Monday, June 8, 2009

Award Winning Fiction

Are you more likely to read a novel if it has won an award?

Does it have any bearing on your enjoyment of the book? Some maintain that there is a reason why these books have won awards and you could do worse than to find out why! Others would say that their enjoyment is just as great if the book is obscure.

Some read award winners so that they can discuss them with friends and colleagues. The reasoning being that more people would read an award winner and that the book would more likely be a popular topic of conversation.

If you like to read award-winning novels, here are two recent winners for you to try:

Marilynne Robinson is the winner of the 2009 Orange Prize for her novel “Home“.

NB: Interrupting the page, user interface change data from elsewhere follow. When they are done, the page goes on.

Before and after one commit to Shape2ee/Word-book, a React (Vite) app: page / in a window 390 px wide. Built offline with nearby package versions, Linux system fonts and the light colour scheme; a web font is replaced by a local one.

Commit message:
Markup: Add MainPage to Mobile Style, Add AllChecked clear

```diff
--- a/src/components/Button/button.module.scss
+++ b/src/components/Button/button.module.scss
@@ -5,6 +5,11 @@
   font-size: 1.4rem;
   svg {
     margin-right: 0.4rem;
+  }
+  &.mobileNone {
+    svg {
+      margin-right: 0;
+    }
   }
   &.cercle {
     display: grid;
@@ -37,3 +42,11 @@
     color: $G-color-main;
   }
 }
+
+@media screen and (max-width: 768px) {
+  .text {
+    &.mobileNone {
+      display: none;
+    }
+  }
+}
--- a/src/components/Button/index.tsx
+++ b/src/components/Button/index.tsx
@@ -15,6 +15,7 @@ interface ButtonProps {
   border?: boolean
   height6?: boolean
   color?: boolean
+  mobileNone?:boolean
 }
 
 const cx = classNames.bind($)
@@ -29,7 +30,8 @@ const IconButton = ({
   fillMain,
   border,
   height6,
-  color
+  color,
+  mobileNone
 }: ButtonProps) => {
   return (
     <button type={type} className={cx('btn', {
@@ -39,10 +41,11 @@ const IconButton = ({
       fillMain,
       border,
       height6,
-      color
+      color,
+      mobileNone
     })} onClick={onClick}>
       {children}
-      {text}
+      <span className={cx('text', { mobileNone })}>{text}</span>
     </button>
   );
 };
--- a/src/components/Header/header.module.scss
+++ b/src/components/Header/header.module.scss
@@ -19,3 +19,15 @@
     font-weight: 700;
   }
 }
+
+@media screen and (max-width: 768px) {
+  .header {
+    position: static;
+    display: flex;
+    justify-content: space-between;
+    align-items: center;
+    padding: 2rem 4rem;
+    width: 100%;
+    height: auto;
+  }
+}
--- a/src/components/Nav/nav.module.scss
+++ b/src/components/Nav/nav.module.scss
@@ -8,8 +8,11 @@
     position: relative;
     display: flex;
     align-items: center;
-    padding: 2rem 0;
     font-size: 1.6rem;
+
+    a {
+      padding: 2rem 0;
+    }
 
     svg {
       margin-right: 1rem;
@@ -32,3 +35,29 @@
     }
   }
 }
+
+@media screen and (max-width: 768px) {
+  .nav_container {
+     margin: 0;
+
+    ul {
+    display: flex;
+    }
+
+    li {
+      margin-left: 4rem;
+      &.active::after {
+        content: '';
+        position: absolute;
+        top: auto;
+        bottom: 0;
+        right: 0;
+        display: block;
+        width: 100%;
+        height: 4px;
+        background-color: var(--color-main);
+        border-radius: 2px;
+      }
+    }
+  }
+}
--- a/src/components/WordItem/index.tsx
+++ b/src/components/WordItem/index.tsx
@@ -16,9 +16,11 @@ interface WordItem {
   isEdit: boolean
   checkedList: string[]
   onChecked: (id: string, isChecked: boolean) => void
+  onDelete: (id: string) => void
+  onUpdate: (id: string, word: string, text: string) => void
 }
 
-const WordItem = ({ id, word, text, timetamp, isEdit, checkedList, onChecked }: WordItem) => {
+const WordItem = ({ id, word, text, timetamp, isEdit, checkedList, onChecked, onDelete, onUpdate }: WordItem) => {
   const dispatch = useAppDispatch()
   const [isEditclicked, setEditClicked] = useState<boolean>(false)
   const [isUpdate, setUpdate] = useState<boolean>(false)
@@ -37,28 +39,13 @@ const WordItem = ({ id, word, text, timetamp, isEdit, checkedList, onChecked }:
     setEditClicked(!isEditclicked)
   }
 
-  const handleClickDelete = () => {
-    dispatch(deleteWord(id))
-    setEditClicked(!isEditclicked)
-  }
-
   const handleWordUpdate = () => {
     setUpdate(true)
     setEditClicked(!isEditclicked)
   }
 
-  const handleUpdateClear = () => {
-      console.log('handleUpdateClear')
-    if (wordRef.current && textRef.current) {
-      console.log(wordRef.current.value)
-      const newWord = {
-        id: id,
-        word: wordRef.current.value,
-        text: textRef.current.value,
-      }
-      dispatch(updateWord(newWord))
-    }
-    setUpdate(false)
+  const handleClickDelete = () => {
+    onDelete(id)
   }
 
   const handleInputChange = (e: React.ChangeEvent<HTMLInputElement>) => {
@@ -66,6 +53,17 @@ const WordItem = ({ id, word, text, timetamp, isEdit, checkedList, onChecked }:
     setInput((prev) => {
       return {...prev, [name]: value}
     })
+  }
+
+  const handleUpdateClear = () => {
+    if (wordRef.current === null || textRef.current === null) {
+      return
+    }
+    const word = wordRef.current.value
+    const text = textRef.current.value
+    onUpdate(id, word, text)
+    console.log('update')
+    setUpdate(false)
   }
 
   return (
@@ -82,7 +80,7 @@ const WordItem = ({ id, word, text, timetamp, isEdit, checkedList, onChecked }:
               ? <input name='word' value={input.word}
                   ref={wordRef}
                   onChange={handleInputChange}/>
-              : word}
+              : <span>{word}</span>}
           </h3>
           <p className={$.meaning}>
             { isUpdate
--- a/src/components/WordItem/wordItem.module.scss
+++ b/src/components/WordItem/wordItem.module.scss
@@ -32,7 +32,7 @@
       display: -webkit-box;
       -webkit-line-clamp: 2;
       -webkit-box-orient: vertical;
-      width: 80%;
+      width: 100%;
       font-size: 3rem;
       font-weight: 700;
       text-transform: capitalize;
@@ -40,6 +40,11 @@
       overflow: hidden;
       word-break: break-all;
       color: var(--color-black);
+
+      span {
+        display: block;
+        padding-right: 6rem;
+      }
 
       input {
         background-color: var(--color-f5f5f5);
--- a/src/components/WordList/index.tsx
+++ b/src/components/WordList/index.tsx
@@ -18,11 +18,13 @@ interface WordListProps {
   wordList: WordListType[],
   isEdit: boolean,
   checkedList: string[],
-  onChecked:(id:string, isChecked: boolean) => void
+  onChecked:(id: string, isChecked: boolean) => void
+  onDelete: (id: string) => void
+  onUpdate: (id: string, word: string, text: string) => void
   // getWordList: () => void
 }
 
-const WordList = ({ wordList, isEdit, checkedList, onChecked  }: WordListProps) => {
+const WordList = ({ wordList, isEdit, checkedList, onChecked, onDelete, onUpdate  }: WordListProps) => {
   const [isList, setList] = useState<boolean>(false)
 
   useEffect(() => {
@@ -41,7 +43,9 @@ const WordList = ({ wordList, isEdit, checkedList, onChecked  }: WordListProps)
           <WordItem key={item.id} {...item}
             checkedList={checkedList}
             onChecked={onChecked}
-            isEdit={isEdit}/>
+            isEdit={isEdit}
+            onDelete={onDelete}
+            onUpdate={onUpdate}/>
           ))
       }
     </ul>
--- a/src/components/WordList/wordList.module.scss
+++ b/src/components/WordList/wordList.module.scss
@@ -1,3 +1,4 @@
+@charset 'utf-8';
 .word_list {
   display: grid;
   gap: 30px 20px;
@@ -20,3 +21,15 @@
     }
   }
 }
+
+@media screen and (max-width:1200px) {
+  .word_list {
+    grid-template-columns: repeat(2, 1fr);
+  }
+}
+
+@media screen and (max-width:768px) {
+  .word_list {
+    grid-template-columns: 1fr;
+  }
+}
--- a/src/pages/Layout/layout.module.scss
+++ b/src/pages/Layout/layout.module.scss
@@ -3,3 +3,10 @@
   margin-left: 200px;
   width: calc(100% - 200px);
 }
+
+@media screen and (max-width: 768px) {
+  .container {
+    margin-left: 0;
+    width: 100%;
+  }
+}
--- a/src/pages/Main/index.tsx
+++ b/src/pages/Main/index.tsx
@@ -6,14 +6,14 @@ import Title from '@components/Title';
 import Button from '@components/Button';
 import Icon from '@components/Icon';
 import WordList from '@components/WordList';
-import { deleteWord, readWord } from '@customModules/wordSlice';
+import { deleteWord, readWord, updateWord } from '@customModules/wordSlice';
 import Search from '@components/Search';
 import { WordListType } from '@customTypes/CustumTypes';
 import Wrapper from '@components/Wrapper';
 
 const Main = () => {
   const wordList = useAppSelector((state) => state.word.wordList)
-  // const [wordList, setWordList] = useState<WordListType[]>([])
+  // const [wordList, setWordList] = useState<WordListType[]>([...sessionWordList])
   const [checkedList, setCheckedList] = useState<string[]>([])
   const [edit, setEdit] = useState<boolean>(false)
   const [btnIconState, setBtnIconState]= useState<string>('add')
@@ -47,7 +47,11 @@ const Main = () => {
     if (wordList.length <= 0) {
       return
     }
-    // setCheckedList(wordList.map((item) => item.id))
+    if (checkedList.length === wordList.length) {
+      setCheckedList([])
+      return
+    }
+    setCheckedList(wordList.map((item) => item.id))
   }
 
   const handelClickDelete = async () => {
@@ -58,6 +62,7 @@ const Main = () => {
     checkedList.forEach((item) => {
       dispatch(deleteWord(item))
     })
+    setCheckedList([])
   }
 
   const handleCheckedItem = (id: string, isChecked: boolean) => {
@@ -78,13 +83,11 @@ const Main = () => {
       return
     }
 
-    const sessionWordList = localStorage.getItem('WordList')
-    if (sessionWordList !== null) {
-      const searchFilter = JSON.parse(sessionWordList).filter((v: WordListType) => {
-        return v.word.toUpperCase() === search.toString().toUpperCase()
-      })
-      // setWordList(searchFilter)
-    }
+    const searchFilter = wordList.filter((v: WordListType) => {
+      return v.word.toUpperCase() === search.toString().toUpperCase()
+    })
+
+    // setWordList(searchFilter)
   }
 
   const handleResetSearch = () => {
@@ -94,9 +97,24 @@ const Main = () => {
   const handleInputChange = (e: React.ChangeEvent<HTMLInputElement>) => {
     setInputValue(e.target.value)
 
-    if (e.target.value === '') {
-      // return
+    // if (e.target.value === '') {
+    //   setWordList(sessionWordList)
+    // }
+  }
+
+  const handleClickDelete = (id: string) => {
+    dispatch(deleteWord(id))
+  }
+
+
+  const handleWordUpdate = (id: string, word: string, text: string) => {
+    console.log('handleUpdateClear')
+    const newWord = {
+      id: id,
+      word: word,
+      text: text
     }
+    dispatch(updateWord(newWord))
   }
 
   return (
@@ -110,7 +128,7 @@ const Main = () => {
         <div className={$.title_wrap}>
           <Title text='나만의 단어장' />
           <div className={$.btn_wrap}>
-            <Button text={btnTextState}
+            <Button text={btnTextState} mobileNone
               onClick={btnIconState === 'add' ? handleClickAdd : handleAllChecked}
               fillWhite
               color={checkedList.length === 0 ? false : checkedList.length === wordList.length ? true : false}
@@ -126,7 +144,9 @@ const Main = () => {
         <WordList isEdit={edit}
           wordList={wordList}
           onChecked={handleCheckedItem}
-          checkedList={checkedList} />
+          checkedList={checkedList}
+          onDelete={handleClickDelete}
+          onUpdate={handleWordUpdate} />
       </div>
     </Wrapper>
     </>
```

"Home" is a novel about two adult siblings who return home for different reasons. The sister to care for her dying father, the 'bad boy' brother to seek refuge from a life squandered. "Home is a moving and healing book about families, family secrets, and the passing of the generations, about love and death and faith."

The annual Orange Prize honours the best work of English-language fiction by a female author. The £30,000 award (about $52,000 Cdn) was awarded at a ceremony in London, England, on Wednesday, June 3rd.

Robinson is also a former winner of the Pulitzer Prize for Fiction for her novel "Gilead".

The Crime Writers of Canada announced June 4th that former Toronto Star columnist Linwood Barclay had won the Arthur Ellis award for best novel for his book "Too close to home". A psychological suspense thriller about the killing of a family in a quiet suburban neighbourhood and the secrets that emerge in a seemingly peaceful town.

Whether you agree with the judges or not... reading makes us all winners!


  1. I am far more likely to take a chance on an award winner. I am also far more likely to struggle through if the reading gets difficult or unusual.

  2. I read a novel by Alice Munro on the strength of her man booker. I was also continuing my questo find some Canadian literature which is actually pleasant to read and not as venomous, as say, Margaret Atwood.

    I finished "Who do you think you are?" over the weekend, and overall, I was underwhelmed. Maybe her short stories are better, but on the whole, I think the poor-person-from-country-goes-to-town-on-scholarship-is-confused-about-roots-identity theme has been done to death. See say, Charles Dickens in Great Expectations, or more recently, Margaret Drabble in "Jerusalem the Golden".